Review: Theo Who Lived


“Theo Who Lived” is a documentary about a quirky journalist who was tortured and prepared for death by hanging. He returns to re-trace his steps for this documentary, re-enacting his exhilarated run across the Turkey-Syrian border as well as the self-imposed placement of a noose around his neck.

Theo Padnos (legal name Peter Theo Curtis), who spent almost two years as a prisoner in Syria, participates in a brave and probably therapeutic documentary on his experiences which began in October 2012. He blames himself for walking into the trap that led to his painful torture and laments the suffering of his mother. Luckily, his uncanny Robin Williams humor delivery, good a capella singing, excellent Arabic, and a positive outlook kept him somewhat sane, alive, liked by his captors and hopeful. (CONTINUED)

Review: Do Not Resist

— by BEV QUESTAD — Remember the 2014 Ferguson, Missouri, protest for the police shooting of Michael Brown? Craig Atkinson, filmmaker and the son of a SWAT team officer and a participant in SWAT trainings, reveals that times are a-changing when it comes to police tactics and ideology throughout America. Snowden’s revelations are just the […][...]

New Blade movie won’t happen any time soon

It’s pretty much an accepted fact that the Marvel Cinematic Universe basically prints money. With a whopping 13 wildly successful films under its belt and another nine on the way (that we know of), it’s safe to say that the MCU is one of the most successful film franchises of all time. As Marvel continues […][...]

Review: Aquarius

— by RON WILKINSON — Emerging writer/director Kleber Mendonça Filho uncorks a simmering thriller with this Brazilian morality tale. Life in Recife 40 years ago is compared to life today and it does not measure up. Everything is about change, growth, speed and, above all, money. Gone are the altruistic values that steered the age […][...]

Review: Snowden

— by BEV QUESTAD — “What is it about this job that’s worth more than your life?” shouts an exasperated Lindsay Mills’ to her boyfriend, Edward Snowden. Oliver Stone, whose controversial films have won nine Academy Awards, lays out a story about a man willing to give up everything for his beliefs. Stone has said […][...]

Review: Among the Believers

— by RON WILKINSON — Directors Mohammed Naqvi and Hemal Trivedi (written by Jonathan Goodman Levitt) somehow obtain amazing access to the extremely powerful, and heavily armed, Muslim cleric and Taliban ally Maulana Aziz. Although one has to wonder how much they dared record, their spontaneous and open discussions with the cleric, always surrounded by […][...]

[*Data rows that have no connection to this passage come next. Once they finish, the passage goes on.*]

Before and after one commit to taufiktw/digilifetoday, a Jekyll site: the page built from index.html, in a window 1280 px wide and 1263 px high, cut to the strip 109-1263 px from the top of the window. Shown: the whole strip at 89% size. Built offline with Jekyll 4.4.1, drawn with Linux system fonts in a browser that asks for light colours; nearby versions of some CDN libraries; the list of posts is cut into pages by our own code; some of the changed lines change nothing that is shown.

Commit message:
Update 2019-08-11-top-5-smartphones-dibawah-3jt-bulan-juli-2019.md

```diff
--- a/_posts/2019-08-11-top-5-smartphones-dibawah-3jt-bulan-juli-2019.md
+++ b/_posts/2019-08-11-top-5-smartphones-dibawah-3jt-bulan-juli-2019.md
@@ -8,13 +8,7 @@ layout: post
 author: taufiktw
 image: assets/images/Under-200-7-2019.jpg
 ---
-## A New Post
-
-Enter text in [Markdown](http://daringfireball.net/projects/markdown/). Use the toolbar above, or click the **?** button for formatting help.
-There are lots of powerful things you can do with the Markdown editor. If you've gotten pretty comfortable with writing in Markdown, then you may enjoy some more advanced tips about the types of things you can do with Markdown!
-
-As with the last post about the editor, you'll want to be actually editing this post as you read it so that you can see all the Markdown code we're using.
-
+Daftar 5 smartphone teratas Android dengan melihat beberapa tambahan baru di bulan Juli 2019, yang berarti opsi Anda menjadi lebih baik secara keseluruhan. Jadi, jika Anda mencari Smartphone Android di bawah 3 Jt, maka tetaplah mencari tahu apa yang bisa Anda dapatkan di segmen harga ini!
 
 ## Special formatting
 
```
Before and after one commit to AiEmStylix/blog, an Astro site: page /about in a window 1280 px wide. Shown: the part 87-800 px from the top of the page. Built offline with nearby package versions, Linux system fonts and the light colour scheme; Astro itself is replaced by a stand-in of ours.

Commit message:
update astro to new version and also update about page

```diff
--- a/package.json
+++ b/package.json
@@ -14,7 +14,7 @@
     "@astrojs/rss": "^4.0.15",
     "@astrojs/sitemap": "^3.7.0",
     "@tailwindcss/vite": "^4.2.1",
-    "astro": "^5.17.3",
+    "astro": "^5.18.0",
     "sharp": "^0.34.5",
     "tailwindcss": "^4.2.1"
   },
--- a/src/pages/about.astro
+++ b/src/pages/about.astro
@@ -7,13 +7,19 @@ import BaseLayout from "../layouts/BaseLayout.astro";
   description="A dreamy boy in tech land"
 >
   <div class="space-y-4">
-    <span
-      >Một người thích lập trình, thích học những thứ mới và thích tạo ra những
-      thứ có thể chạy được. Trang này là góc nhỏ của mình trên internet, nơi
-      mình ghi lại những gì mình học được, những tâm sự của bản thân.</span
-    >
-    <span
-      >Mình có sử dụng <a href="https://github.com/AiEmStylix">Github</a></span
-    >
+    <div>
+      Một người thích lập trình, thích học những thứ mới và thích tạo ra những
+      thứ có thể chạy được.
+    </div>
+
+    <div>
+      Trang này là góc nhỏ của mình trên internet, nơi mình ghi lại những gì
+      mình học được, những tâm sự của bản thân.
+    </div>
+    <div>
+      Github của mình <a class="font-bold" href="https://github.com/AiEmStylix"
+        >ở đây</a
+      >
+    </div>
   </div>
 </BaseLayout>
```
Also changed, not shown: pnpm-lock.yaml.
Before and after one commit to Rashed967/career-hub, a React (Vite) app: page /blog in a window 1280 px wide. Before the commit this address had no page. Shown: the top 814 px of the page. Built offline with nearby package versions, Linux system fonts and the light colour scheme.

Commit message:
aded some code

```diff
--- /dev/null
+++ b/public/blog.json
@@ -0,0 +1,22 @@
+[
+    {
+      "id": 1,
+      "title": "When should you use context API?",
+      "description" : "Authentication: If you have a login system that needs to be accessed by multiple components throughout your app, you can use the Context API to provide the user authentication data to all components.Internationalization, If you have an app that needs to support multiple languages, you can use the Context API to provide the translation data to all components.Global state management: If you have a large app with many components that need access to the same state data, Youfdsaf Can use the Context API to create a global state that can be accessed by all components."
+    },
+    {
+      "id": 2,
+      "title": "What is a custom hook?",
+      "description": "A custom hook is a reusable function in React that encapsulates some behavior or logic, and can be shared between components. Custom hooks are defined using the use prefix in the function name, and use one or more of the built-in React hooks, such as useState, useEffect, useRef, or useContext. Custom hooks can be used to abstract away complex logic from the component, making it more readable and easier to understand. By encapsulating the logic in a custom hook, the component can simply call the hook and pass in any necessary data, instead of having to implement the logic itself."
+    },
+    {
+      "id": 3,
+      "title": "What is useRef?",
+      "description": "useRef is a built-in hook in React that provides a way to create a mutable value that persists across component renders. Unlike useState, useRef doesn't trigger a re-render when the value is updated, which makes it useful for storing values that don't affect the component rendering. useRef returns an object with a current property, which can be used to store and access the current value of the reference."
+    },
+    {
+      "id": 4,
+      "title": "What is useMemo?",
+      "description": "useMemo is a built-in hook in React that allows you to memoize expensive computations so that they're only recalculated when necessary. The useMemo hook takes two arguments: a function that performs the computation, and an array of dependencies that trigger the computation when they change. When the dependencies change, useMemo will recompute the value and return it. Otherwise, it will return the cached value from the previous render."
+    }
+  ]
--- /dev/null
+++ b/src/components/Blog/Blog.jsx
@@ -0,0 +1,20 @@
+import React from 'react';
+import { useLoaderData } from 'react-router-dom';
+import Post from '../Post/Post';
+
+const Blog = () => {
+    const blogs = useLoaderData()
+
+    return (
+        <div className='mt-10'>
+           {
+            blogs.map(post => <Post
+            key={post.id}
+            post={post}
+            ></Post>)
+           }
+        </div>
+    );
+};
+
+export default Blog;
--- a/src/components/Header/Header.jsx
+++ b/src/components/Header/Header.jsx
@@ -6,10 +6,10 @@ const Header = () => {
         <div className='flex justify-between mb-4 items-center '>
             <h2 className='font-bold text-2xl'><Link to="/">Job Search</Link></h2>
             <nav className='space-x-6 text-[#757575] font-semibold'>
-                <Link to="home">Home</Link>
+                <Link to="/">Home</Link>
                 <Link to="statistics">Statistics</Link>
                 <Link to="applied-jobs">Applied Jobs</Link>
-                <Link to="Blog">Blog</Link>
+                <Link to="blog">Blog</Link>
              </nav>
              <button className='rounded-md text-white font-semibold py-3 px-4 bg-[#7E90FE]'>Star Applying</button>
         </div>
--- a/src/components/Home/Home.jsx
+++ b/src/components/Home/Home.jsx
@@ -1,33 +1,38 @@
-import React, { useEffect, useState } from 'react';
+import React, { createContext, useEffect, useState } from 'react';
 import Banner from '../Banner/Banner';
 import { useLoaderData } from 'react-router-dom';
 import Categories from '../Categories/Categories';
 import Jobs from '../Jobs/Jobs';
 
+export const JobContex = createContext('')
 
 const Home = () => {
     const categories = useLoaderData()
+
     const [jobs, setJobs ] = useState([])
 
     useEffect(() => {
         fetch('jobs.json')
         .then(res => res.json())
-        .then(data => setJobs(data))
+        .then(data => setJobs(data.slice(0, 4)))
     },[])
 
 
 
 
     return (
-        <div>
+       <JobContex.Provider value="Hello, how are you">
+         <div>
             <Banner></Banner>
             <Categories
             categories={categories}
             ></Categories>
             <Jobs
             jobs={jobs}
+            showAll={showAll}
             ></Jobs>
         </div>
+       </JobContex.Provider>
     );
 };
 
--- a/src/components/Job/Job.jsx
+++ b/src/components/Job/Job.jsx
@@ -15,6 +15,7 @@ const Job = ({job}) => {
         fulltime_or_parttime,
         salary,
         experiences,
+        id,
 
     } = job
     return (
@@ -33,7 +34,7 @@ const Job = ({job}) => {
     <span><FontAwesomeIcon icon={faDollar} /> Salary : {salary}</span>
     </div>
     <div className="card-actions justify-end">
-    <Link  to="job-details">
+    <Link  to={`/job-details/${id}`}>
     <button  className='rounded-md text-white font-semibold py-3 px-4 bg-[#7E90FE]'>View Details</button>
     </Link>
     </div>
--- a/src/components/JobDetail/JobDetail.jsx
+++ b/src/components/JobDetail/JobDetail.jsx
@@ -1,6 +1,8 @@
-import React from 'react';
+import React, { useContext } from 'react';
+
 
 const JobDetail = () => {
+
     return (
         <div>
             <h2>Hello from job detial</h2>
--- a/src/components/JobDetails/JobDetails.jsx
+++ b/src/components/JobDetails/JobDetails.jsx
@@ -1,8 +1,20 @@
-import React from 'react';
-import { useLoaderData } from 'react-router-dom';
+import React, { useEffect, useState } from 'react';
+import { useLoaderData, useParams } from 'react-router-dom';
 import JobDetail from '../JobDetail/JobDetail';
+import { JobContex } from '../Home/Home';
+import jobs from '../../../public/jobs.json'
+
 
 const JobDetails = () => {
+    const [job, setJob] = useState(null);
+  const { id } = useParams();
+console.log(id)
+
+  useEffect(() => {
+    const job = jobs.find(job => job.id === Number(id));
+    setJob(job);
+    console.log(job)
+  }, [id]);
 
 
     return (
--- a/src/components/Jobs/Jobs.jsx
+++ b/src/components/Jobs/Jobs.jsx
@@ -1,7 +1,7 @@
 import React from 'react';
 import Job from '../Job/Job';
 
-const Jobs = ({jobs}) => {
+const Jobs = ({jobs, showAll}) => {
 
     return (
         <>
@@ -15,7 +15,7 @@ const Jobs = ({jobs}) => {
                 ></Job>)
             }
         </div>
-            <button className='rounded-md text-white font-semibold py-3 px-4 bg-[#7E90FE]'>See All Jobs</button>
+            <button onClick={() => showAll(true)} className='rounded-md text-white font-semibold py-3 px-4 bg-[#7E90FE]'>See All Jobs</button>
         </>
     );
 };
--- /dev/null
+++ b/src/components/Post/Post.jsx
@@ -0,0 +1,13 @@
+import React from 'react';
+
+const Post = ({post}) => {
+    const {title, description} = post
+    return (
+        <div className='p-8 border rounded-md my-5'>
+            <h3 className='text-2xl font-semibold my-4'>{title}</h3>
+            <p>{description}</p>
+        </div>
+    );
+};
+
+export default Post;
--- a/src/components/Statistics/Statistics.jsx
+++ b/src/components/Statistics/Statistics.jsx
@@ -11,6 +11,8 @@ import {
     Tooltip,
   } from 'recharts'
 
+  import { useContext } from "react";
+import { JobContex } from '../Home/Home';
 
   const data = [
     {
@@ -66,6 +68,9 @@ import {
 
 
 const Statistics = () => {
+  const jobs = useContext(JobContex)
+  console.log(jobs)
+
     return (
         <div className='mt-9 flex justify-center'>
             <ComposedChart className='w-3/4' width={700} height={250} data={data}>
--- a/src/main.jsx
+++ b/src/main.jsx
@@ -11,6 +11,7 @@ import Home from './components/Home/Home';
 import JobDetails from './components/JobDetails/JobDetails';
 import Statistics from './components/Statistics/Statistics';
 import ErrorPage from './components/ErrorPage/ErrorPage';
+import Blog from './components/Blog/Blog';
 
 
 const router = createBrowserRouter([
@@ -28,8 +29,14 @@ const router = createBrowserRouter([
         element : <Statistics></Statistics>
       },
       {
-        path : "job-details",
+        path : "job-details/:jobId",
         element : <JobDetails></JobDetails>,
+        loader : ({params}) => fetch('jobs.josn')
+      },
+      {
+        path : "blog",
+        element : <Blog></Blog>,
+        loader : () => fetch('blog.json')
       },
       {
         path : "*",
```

Review: When Two Worlds Collide

— by BEV QUESTAD — Starting out as if it was going to be a National Geographic special, the gorgeous footage of sounds and sights in the steamy Peruvian Amazon region aims to delight. Then our hero appears and says he is about to become Tarzan. He disrobes and jumps into a murky body of […][...]

Review: Go Home

— by BEV QUESTAD — Arriving as an ex-pat now from Paris, hauntingly beautiful Nada returns to her war-torn Lebanese village to find her abandoned old home ransacked and its property full of garbage. “Go Home” is written on the inside of the walls after she returns from hearing a noise outside. She’s sure that […][...]

Review: The Lovers and the Despot

— by RON WILKINSON — “The Lovers and the Despot” is a movie about a fascinating story. It is a story of love, betrayal, hero worship, international politics and film making. Unfortunately, although the story may someday be told, it is not told in this movie. Presumably, writer/directors Ross Adam and Robert Cannan did the […][...]